Green Gartside and co’s addictively sugary turning point album crops up for a masterclass in blue-eyed soul styles.
Upon its release in 1985, ‘Cupid & Psyche 85’ marked a radical leap for the once squat dwelling communists from new wave dreamers to chart-worthy pop pucker. Prior to this record they had markedly political and philosophical leanings set to a mix of almost folksy whims, disco and reggae lite, as found on a handful of Rough Trade releases, but with ‘Cupid & Psyche 85’ they mounted a sly assault on the charts, drawing on Green Gartside’s love of Aretha Franklin’s aching soul for a far more polished sound that would parallel the likes of Prefab Sprout’s entry to the US billboard charts.

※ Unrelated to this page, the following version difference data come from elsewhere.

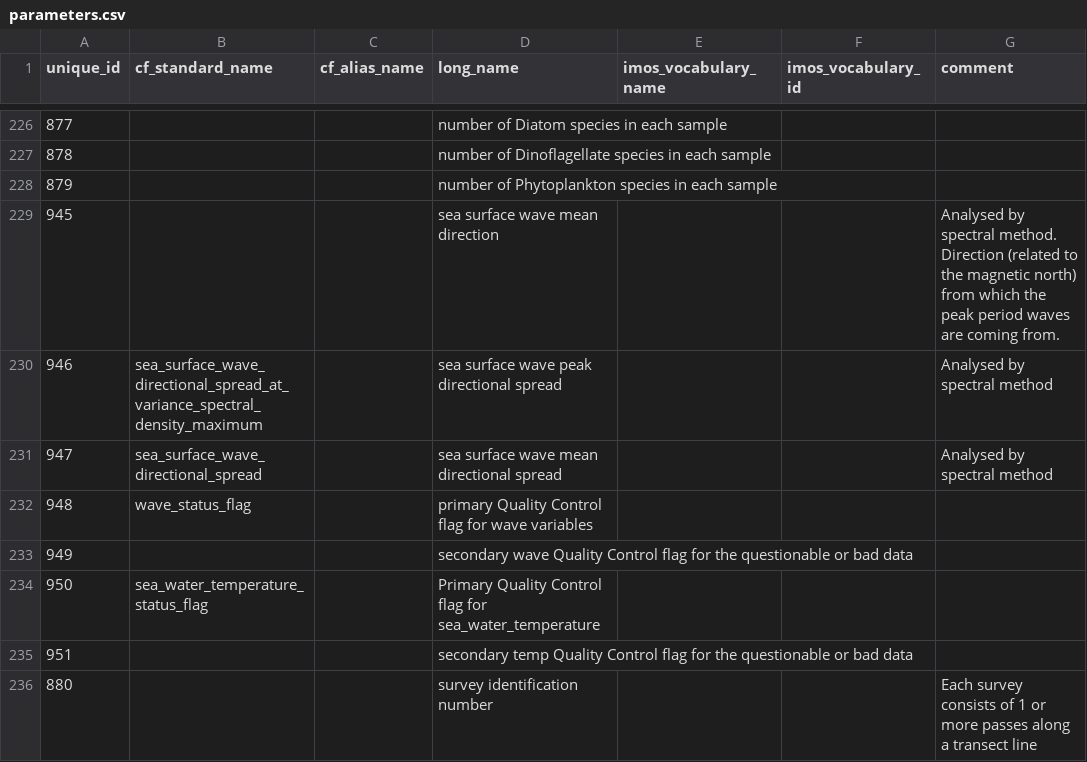
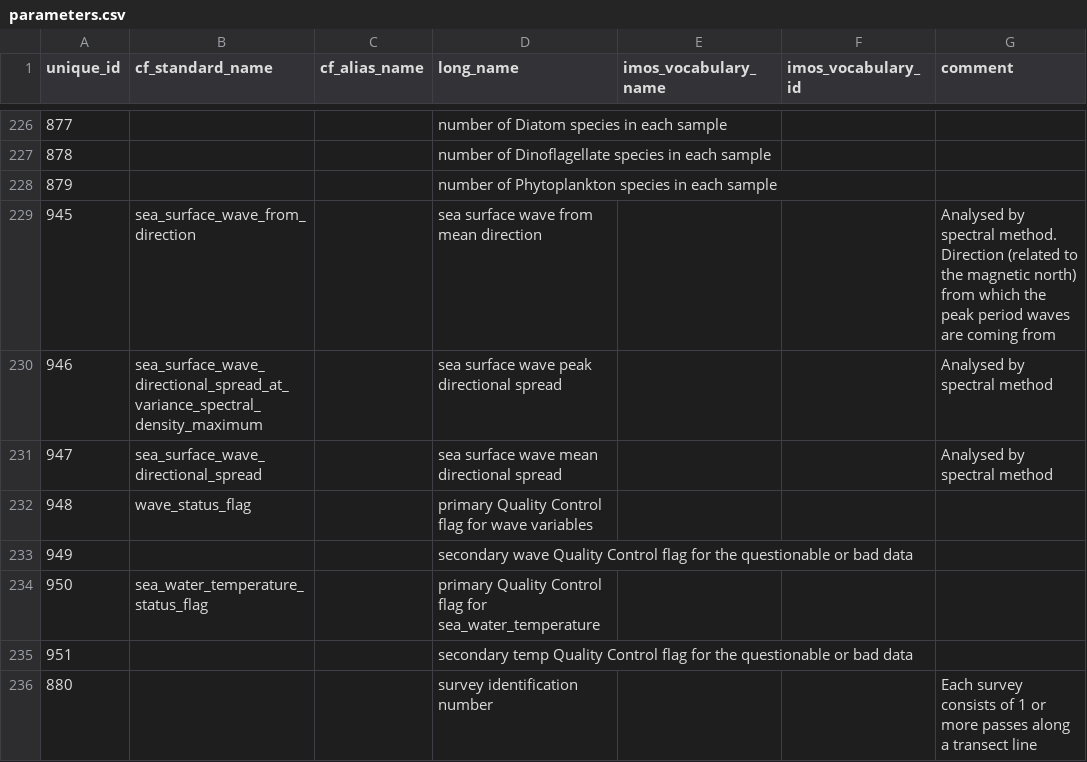
Before and after one commit to aodn/data-services, a CSV file: PARAMETERS_MAPPING/parameters.csv, drawn as a sheet; only a part is shown, gaps mark what is left out.

Commit message:
fix parameters mapping standard_name for NTP SSWMD variable

```diff
--- a/PARAMETERS_MAPPING/parameters.csv
+++ b/PARAMETERS_MAPPING/parameters.csv
@@ -228,3 +228,3 @@ unique_id;cf_standard_name;cf_alias_name;long_name;imos_vocabulary_name;imos_voc
 879;;;number of Phytoplankton species in each sample;;;
-945;;;sea surface wave mean direction;;;Analysed by spectral method. Direction (related to the magnetic north) from which the peak period waves are coming from.
+945;sea_surface_wave_from_direction;;sea surface wave from mean direction;;;Analysed by spectral method. Direction (related to the magnetic north) from which the peak period waves are coming from
 946;sea_surface_wave_directional_spread_at_variance_spectral_density_maximum;;sea surface wave peak directional spread;;;Analysed by spectral method
@@ -233,3 +233,3 @@ unique_id;cf_standard_name;cf_alias_name;long_name;imos_vocabulary_name;imos_voc
 949;;;secondary wave Quality Control flag for the questionable or bad data ;;;
-950;sea_water_temperature_status_flag;;Primary Quality Control flag for sea_water_temperature;;;
+950;sea_water_temperature_status_flag;;primary Quality Control flag for sea_water_temperature;;;
 951;;;secondary temp Quality Control flag for the questionable or bad data;;;
```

In many ways its not hard to draw lines between Gartside and the Sprout’s Paddy McAloon; both are reclusive genius types who saw the other side of the pop machine and disliked it, and both made some of the ‘80s greatest power moves, as Scritti Politti did with the likes of ‘Absolute,’ which now uncannily reminds us of trotting around Co-Op during early lockdown (it was on their in-store radio A-list), and the natty funk of ‘Wood Beez,’ their seminal prayer for Aretha Franklin, which is coincidentally co-produced by Arif Mardin.